the way out club is less than three blocks from my home. yet, i've never seen this poster. i never see ANY posters of interest in st. louis. are these things for real, or are they just done by budding young designers to flesh out their portfolio? are these even for sale? does this thing exist outside of the designer's mind?
does anybody out there reay post POSTers anymore? are these things really still POSTers?
i don't know if there is an answer to that question.
is this posssibly the same 'gut' as the hell's angel-turned-hippie poster maker from the 1960's? it would be real cool if it was, but i think that gut is dead now. he also set up and ran the first 'head' shop in the haight. he was a legend.
i think it's interesting that you guys want to discuss layout.
this is a pretty simple layout - headline/picture/text. basic 101-level stuff. any shmuck could do it.
i chose this route because i wanted to throw ALL of the weight and emphasis on the black happyface. i even went to the point of having the face crowd out the headline type and bow the border out (all devices to throw the concept and the viewer's eye back to that damnable happyface. i basically wanted the black happpyface to be the whole joke, so i forced the issue. ever seen a blackhappy face before? i sure hadn't.
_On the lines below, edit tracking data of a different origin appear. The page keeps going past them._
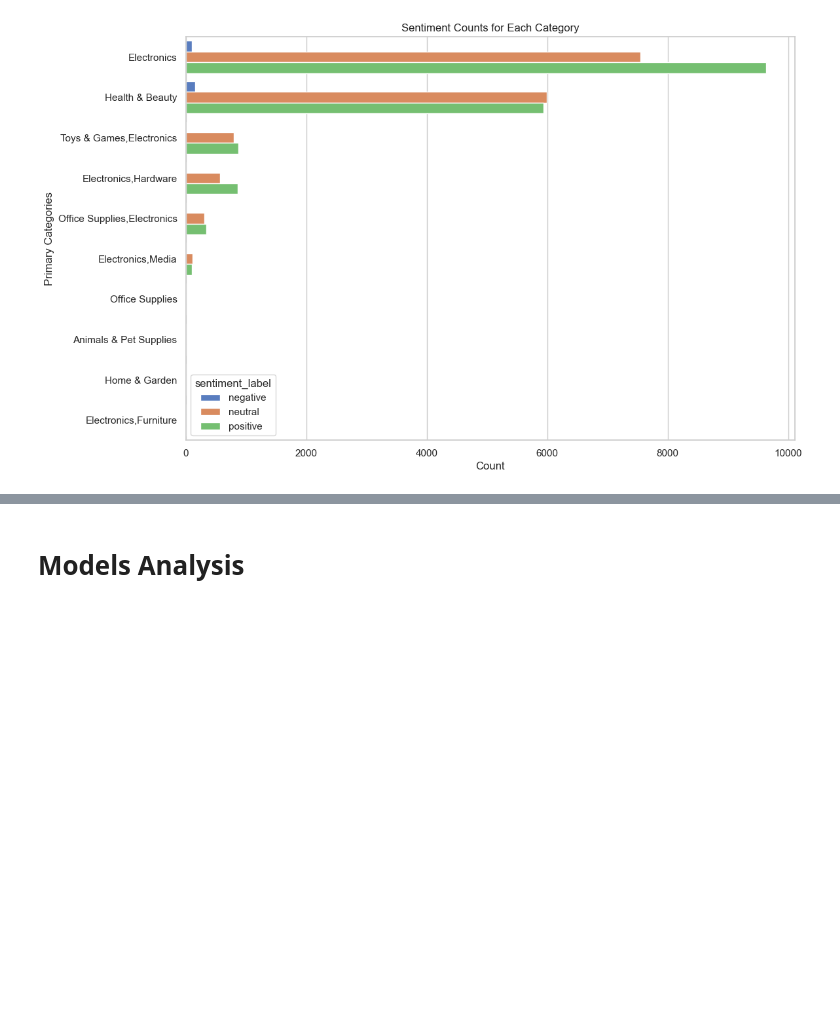
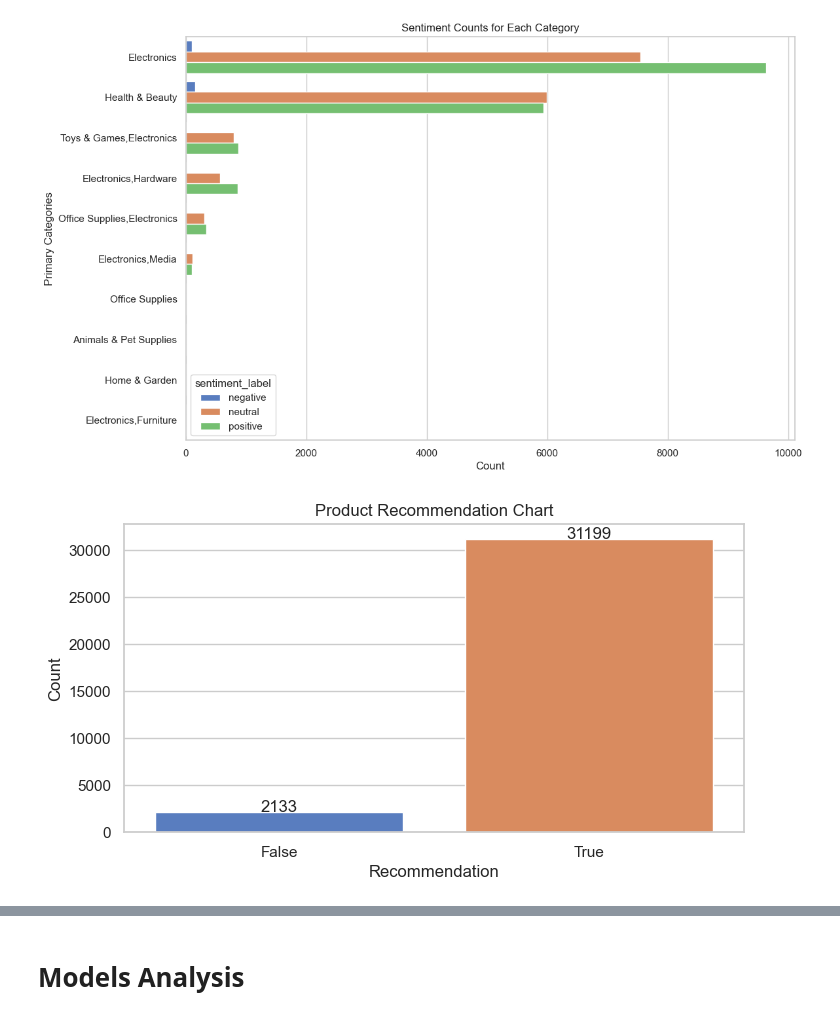
Before and after one commit to muhkashiff/amazon_products_sentimental_analysis, a Jupyter notebook: amazon_products_sentimental.ipynb, the cells around one changed output, grey strips where cells are left out. Cells and saved outputs as stored; diff of their text form; code cells hidden in the pictures; blank space fills up the shorter version.

```diff
--- a/amazon_products_sentimental.ipynb
+++ b/amazon_products_sentimental.ipynb
@@ -390,9 +383,0 @@ print(sentiment_df)
-# %%
-# drop column dateAdded and dateUpdated
-sentiment_df = sentiment_df.drop(columns=['dateAdded','dateUpdated'],axis=1)
-# %%
-#rename columns dateAdded_date to dateAdded dateUpdated_date to dateUpdated and dateAdded_time to timeAdded and timeUpdated respectively
-sentiment_df = sentiment_df.rename(columns={'dateAdded_date':'dateAdded',
-                                            'dateUpdated_date':'dateUpdated',
-                                            'dateAdded_time':'timeAdded',
-                                            'dateUpdated_time':'timeUpdated'})
@@ -776,3 +557,30 @@ plt.title('Sentiment Counts for Each Category')
 plt.show()
 # %% [output]
 [figure]
+# %%
+# Customer recommend products to other customers
+recommend_customer = sentiment_df["reviews.doRecommend"].value_counts()
+
+# Reverse the order of the Series
+recommend_customer = recommend_customer[::-1]
+
+# Set the seaborn style
+sns.set(style="whitegrid")
+
+# Create the bar plot
+plt.figure(figsize=(8, 4))
+bar_plot = sns.barplot(x=recommend_customer.index, y=recommend_customer.values, palette='muted')
+
+# Add text annotations for each bar
+for index, value in enumerate(recommend_customer.values):
+    bar_plot.text(index, value + 0.1, str(value), ha='center')
+
+# Set labels and title
+plt.xlabel('Recommendation')
+plt.ylabel('Count')
+plt.title('Product Recommendation Chart')
+
+# Show the plot
+plt.show()
+# %% [output]
+[figure, added]
```
Also changed, not shown: parts of 38 cells of this notebook.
anyway, this design was a simple quick poster and i used simple quick devices to do it. i actually have grown fond of this thing over the years (it's from, maybe, 1996.) i think it carries a lot of primitive strength. i also think it's funny.
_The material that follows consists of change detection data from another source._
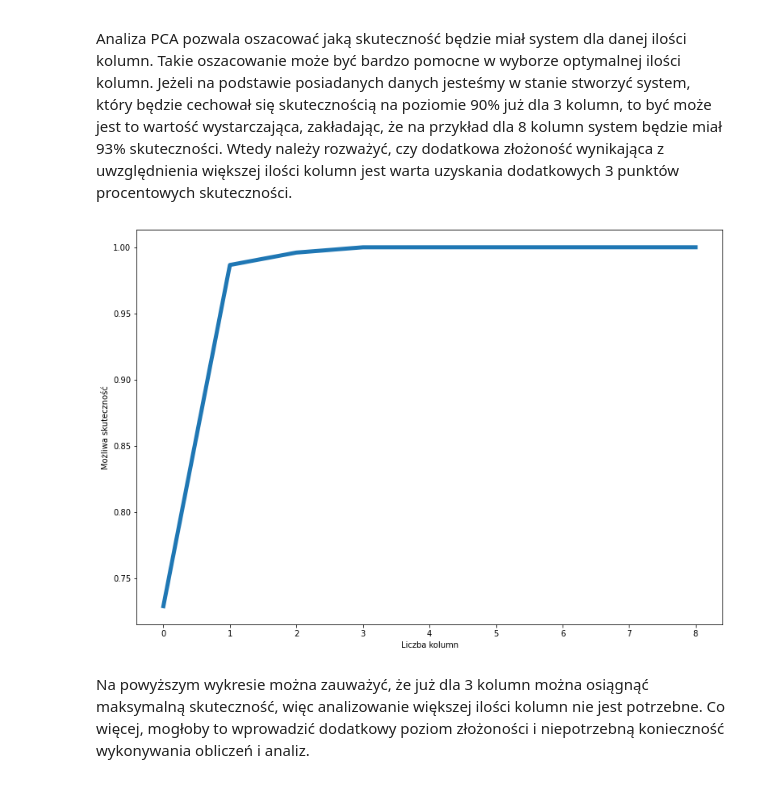
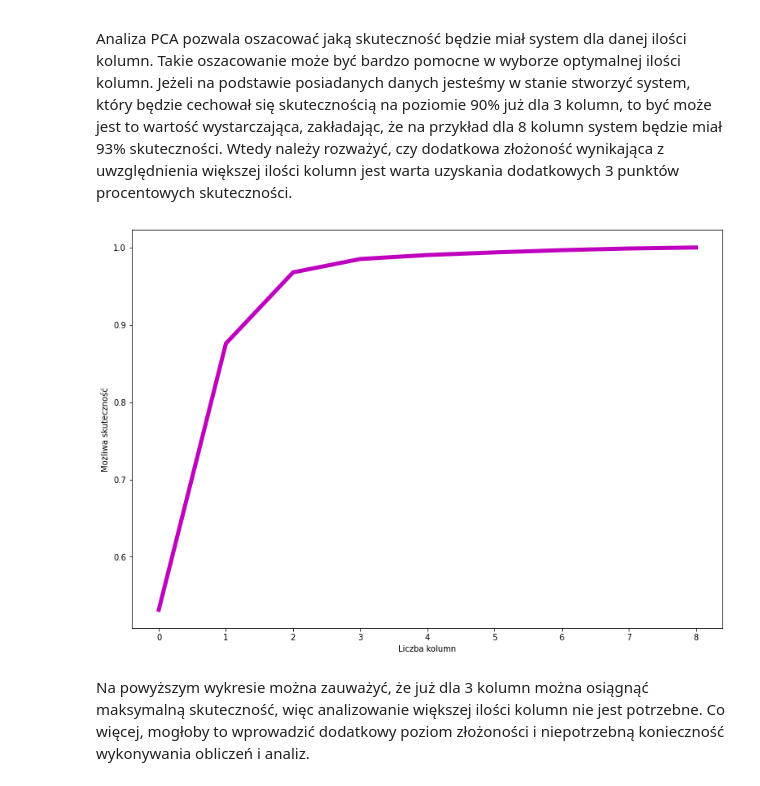
Before and after one commit to emesiarze/startup-data-analysis, a Jupyter notebook: kickstarter-analysis.ipynb, the cells around one changed output. Saved outputs shown, nothing was run; the diff lists cells and outputs as text; code cells hidden in the pictures.

```diff
--- a/kickstarter-analysis.ipynb
+++ b/kickstarter-analysis.ipynb
@@ -44,7 +44,7 @@ encoding='ISO-8859-1'
 ### Wczytanie danych
 # %%
 dataset_path = './data/kickstarter-projects-filtered.csv'
-rows_number = 5000
+rows_number = 1000
 all_csv_columns = ['main_category', 'currency', 'deadline', 'goal', 'launched', 'pledged', 'state', 'backers', 'country']
 df = pd.read_csv(
     dataset_path,
@@ -77,7 +77,7 @@ def get_all_values_from_column(df, col_name):
     return values
 
 
-def create_label_number_dict(names, start_from_zero = False):
+def create_label_number_dict(names, start_from_zero = True):
     normalized = {}
     zero_margin = 1 - int(start_from_zero)
     for i in range(0, len(names)):
@@ -113,6 +113,6 @@ W przypadku dat przyjęto strategię reprezentacji ich jako **timestamp**
 # %%
 def date_to_timestamp(dt):
-    return int(datetime.strptime(dt, "%d-%m-%y %H:%M").timestamp())
+    return datetime.strptime(dt, "%d-%m-%y %H:%M").year
 
 
 def map_date_to_timestamp(df, column_names):
@@ -144,5 +144,5 @@ Na tym etapie dane
 # %%
-columns_to_normalize = ['deadline', 'goal', 'launched', 'pledged', 'state', 'backers', 'pledged_ratio']
+columns_to_normalize = ['main_category','currency', 'country', 'deadline', 'goal', 'launched', 'pledged', 'state', 'backers', 'pledged_ratio']
 df[columns_to_normalize] = df[columns_to_normalize].apply(lambda x: (x - x.min()) / (x.max() - x.min()))
 df.head()
 # %% [output]
@@ -177,42 +177,42 @@ df_train, df_test = train_test_split(df, test_size=train_to_test_ratio)
 Analiza PCA pozwala oszacować jaką skuteczność będzie miał system dla danej ilości kolumn. Takie oszacowanie może być bardzo pomocne w wyborze optymalnej ilości kolumn. Jeżeli na podstawie posiadanych danych jesteśmy w stanie stworzyć system, który będzie cechował się skutecznością na poziomie 90% już dla 3 kolumn, to być może jest to wartość wystarczająca, zakładając, że na przykład dla 8 kolumn system będzie miał 93% skuteczności. Wtedy należy rozważyć, czy dodatkowa złożoność wynikająca z uwzględnienia większej ilości kolumn jest warta uzyskania dodatkowych 3 punktów procentowych skuteczności.
 # %%
 all_columns = [
-    'deadline',
     'currency',
+    'country',
     'pledged_ratio',
     'state',
     'pledged',
     'backers',
     'goal',
     'main_category',
-    'country',
     'launched',
+    'deadline',
 ]
 
-features_columns = [
-    'deadline',
+all_features_columns = [
     'currency',
+    'country',
     'pledged_ratio',
     'pledged',
     'backers',
     'goal',
     'main_category',
-    'country',
     'launched',
+    'deadline',
 ]
 
 labels_columns = ['state']
 
-features = df_train[features_columns]
+features = df_train[all_features_columns]
 labels = df_train[labels_columns]
 
 pca = PCA().fit(features, labels)
-plt.plot(np.cumsum(pca.explained_variance_ratio_), linewidth=5.0)
+plt.plot(np.cumsum(pca.explained_variance_ratio_), 'm', linewidth=5.0,)
 plt.xlabel('Liczba kolumn')
 plt.ylabel('Możliwa skuteczność')
 plt.show()
 # %% [output]
-[figure, old version]
+[figure, new version]
 # %% [markdown]
 Na powyższym wykresie można zauważyć, że już dla 3 kolumn można osiągnąć maksymalną skuteczność, więc analizowanie większej ilości kolumn nie jest potrzebne. Co więcej, mogłoby to wprowadzić dodatkowy poziom złożoności i niepotrzebną konieczność wykonywania obliczeń i analiz.
 # %% [markdown]
```
Also changed, not shown: parts of 25 cells of this notebook, 1 other file.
it also looks accidental, like a total amateur did it. it gets hard to make things look ignorant without becoming too self-concious in the attempt. try it sometime. faking stupid and being stupid are two very different things.
another point for discussion concerning layout: if you examine the posters on this site, a HUGE portion of them follow this same primitive layout scheme. even more simplistic is 'picture/headline/text' - the sort of thing that ends up looking like a gag-panel cartoon. watch for them and you'll see them everywhere.
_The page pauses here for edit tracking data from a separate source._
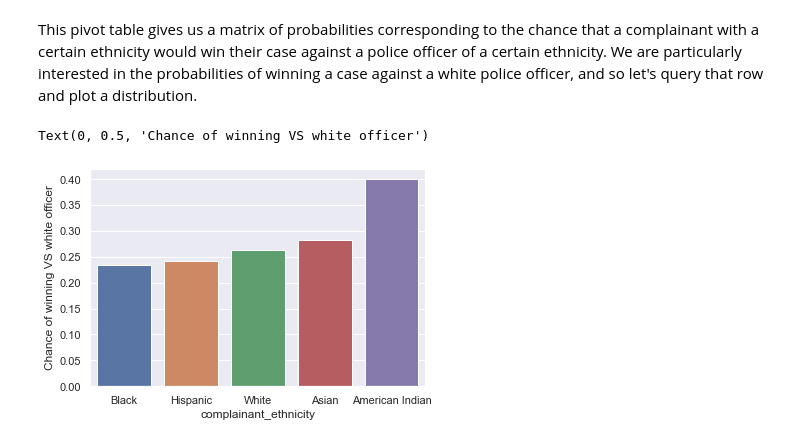
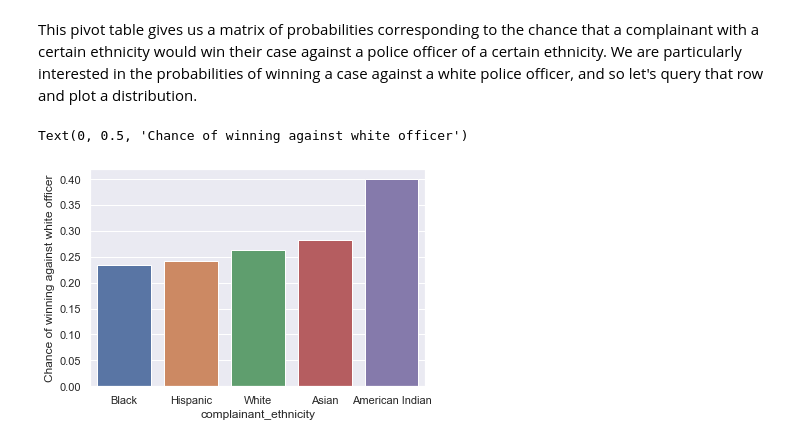
Before and after one commit to RyanHUNGry/nypd-civilian-complaints-EDA, a Jupyter notebook: notebook.ipynb, the cells around one changed output. Drawn from its saved outputs; the diff is of its cells as text; code cells hidden in the pictures.

```diff
--- a/notebook.ipynb
+++ b/notebook.ipynb
@@ -440,8 +440,8 @@ This pivot table gives us a matrix of probabilities corresponding to the chance
 # %%
 white_officer_pivot_table = ethnicity_pivot_table.loc['White']
 ax = sns.barplot(x = white_officer_pivot_table.sort_values().index, y = white_officer_pivot_table.sort_values())
-ax.set_ylabel("Chance of winning VS white officer")
+ax.set_ylabel("Chance of winning against white officer")
 # %% [output]
-Text(0, 0.5, 'Chance of winning VS white officer')
+Text(0, 0.5, 'Chance of winning against white officer')
-[figure, old version]
+[figure, new version]
 # %% [markdown]
```
Also changed, not shown: parts of 5 cells of this notebook.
hess tends to rely on the 'headline/text/picture' layout. it's the 'upsidedown' gag-panel layout.